Then at work I was presented with an opportunity to pitch a children’s book to a major publisher. While working on a new exhibition, I learned about an incredible airplane in the Air and Space Museum that few people know about. It was a grand adventure story and I was sitting on the artifact, 400+ photos and a journal in the museum’s archives. The story was begging to be written. The book, First Flight Around the World, ended up a finalist for a major national award I had never even heard of, and as a result, an agent came to me. Librarians and teachers regularly tell me they desperately want good historical nonfiction for kids. I know from personal experience that books can inspire a love of the past, so suddenly I’m trying to take advantage of this new author platform to inspire younger generations to love history, visit historic sites, and to gain an understanding of the history process. My third kids book, Star Spangled, is coming out next year.
You recently made a career change, share a little bit about that. What types of things will you be working on going forward?
As a Smithsonian employee I was regularly being approached to offer feedback on colleagues’ projects. I began trying to figure out how to contribute my expertise and experience more broadly to the history field and to find more time for writing. After twenty years working in education and exhibition development at the Smithsonian and a stint on the Lewis and Clark exhibition, I recently decided to start a consulting business. I thrive on variety and so I’m hoping to work with history institutions of all shapes and sizes, including historic sites! I deeply desire to help organizations create more engaging exhibition and education products that will increase interest in the past and change some perceptions of history. We’ve got to do better at demonstrating our relevance and showing why history skills are so important. I’m ready to pull out every tool in my education tool kit to help my colleagues in a new way.

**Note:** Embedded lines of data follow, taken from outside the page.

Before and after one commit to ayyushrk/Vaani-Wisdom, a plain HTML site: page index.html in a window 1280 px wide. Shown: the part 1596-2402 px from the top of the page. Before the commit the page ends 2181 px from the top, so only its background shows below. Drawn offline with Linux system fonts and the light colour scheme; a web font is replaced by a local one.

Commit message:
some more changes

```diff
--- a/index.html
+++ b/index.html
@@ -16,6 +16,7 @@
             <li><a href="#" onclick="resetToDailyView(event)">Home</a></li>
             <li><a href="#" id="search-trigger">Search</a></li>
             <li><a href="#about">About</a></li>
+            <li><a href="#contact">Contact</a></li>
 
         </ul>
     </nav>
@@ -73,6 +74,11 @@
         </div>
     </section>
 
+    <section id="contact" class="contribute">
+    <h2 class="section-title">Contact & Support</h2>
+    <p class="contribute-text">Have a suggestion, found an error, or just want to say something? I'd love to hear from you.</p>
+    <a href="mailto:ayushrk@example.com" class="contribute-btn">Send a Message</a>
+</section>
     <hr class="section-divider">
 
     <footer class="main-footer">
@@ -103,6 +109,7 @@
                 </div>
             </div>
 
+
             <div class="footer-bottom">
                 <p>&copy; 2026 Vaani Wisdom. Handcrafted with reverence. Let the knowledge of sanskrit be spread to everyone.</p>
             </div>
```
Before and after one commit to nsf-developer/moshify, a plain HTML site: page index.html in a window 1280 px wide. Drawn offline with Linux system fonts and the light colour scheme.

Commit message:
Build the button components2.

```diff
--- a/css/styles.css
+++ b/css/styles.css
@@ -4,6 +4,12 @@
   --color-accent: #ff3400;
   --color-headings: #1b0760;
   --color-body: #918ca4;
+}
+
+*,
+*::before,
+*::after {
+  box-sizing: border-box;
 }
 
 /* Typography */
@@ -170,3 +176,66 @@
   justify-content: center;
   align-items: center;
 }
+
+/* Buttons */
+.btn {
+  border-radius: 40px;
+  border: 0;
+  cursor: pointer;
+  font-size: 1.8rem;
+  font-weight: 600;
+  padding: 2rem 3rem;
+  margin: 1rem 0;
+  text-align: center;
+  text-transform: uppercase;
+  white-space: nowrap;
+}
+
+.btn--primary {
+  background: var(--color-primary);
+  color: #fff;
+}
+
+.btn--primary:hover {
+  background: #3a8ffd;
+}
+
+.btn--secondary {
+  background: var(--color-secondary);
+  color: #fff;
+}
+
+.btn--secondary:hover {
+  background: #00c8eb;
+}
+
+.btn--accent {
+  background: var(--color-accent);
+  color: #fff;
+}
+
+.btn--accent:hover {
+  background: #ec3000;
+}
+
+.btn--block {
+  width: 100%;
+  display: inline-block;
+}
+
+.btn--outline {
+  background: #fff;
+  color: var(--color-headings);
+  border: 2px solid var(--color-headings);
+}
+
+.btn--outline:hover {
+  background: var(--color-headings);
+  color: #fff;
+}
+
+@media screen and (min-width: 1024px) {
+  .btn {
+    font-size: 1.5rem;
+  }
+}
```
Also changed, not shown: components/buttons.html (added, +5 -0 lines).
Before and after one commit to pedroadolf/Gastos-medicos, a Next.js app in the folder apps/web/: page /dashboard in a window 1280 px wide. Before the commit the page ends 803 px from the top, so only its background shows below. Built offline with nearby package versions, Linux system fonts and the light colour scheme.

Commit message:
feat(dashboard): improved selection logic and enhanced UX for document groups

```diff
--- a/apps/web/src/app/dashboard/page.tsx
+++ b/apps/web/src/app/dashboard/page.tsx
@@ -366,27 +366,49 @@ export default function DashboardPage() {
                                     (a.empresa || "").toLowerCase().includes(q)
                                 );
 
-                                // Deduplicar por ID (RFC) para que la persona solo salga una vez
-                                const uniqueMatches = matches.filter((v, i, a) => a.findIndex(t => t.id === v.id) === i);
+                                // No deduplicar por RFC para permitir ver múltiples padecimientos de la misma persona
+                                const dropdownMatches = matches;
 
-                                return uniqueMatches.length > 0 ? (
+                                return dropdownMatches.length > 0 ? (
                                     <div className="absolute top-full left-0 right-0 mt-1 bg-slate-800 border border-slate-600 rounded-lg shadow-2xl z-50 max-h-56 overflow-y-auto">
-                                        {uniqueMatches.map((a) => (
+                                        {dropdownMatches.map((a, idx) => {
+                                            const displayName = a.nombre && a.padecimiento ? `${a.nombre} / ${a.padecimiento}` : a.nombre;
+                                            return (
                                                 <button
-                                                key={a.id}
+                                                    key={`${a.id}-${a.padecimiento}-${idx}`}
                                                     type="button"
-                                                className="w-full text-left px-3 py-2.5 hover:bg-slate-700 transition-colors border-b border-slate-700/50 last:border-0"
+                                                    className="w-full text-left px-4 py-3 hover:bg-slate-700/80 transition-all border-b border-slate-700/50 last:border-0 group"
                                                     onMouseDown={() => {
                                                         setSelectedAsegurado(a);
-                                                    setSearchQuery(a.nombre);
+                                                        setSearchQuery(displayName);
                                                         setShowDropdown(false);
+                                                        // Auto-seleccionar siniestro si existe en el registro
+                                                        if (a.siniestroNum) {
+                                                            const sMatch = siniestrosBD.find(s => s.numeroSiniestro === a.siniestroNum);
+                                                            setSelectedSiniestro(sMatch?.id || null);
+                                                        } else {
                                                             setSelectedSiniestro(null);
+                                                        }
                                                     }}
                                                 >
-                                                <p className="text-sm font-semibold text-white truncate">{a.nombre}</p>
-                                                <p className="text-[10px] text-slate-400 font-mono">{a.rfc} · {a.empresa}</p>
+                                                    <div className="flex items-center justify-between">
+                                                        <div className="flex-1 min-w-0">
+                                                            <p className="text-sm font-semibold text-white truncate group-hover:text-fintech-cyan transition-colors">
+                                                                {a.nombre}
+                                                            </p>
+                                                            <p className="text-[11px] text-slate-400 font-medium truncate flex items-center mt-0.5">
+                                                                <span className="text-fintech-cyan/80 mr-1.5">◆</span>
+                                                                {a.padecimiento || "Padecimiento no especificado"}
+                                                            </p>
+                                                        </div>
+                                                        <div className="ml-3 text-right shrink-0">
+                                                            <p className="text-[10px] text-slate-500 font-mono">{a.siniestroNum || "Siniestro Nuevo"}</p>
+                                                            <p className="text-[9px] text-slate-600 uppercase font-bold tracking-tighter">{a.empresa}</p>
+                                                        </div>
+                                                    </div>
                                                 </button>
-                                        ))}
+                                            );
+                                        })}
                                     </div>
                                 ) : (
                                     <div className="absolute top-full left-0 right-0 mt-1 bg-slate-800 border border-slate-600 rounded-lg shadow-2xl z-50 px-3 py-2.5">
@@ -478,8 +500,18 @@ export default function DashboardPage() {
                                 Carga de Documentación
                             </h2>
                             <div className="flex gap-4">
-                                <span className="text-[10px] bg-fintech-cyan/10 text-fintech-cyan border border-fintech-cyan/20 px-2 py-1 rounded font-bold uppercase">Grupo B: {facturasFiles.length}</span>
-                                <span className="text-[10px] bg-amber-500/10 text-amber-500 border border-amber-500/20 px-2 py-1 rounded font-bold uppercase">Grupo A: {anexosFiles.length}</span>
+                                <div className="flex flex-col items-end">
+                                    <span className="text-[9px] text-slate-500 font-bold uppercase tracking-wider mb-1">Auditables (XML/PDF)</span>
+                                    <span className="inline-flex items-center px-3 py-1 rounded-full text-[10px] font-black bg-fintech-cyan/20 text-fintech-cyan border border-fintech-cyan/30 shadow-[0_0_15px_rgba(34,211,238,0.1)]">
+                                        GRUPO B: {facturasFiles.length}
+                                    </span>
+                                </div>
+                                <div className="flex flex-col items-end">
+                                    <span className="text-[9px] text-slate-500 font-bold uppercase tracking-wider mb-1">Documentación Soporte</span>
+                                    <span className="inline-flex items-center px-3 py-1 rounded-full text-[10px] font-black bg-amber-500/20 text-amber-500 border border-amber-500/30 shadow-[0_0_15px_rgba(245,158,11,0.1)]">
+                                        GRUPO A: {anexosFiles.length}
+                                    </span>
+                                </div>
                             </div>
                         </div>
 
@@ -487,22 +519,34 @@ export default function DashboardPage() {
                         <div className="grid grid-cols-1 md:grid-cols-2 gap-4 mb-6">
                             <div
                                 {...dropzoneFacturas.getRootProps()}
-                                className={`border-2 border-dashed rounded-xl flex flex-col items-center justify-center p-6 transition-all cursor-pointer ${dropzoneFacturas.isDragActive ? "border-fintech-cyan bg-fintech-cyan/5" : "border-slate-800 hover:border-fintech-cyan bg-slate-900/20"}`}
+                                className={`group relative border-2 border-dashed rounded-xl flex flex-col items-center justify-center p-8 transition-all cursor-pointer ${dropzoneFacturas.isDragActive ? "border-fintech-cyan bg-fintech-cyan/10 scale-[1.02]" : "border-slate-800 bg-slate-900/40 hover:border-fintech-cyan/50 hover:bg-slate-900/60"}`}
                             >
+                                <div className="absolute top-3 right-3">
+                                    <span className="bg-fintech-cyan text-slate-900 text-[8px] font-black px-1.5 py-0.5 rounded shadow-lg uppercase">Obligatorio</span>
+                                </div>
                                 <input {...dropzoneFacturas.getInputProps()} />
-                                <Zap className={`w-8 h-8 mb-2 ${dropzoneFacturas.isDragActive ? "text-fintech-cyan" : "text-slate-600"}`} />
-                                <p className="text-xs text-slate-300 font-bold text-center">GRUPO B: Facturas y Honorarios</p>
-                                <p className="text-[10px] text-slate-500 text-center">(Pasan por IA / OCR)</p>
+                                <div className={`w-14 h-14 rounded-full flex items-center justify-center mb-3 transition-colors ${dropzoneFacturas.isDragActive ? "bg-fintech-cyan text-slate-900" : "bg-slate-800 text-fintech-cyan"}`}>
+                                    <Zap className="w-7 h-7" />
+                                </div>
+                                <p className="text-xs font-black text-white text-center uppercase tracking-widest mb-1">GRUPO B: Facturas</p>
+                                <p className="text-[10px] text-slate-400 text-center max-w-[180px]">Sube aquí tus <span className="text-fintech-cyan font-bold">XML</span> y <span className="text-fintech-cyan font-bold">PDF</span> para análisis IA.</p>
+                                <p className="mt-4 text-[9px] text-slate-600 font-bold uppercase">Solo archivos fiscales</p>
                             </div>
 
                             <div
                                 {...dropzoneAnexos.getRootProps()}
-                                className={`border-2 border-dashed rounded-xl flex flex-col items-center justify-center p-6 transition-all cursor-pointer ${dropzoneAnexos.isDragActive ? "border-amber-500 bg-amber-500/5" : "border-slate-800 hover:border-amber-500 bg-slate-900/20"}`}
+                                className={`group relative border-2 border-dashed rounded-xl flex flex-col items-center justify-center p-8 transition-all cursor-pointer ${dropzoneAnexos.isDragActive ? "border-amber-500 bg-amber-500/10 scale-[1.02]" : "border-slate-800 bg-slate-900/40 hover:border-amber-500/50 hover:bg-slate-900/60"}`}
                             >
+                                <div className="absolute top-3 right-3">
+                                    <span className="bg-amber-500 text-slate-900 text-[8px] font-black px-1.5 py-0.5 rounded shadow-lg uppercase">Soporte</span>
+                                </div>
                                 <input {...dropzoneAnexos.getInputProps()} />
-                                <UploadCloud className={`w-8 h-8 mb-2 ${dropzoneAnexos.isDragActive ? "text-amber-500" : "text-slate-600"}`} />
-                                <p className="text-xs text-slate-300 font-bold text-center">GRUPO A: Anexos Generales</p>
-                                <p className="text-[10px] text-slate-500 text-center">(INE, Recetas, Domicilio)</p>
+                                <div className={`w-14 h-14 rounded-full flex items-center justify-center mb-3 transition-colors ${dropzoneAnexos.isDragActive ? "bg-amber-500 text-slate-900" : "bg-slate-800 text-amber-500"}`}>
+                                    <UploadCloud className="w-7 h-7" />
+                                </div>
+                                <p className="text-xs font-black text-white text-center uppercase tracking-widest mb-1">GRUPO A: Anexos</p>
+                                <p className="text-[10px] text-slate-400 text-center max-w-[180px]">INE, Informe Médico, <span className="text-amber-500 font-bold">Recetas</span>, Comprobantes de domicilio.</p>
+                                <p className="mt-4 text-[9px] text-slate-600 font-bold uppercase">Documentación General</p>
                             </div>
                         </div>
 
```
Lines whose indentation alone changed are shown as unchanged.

Thanks Tim! For those who are interested in Tim’s consulting business, visit his website at http://grovehistoryconsulting.com. You can learn more about Tim’s books at http://timgrove.net.
A twenty-year veteran of the nonprofit world, Bob Beatty is founder of The Lyndhurst Group, a history, museum, and nonprofit consulting firm providing community-focused engagement strategies for institutional planning, organizational assessments, and interpretive direction.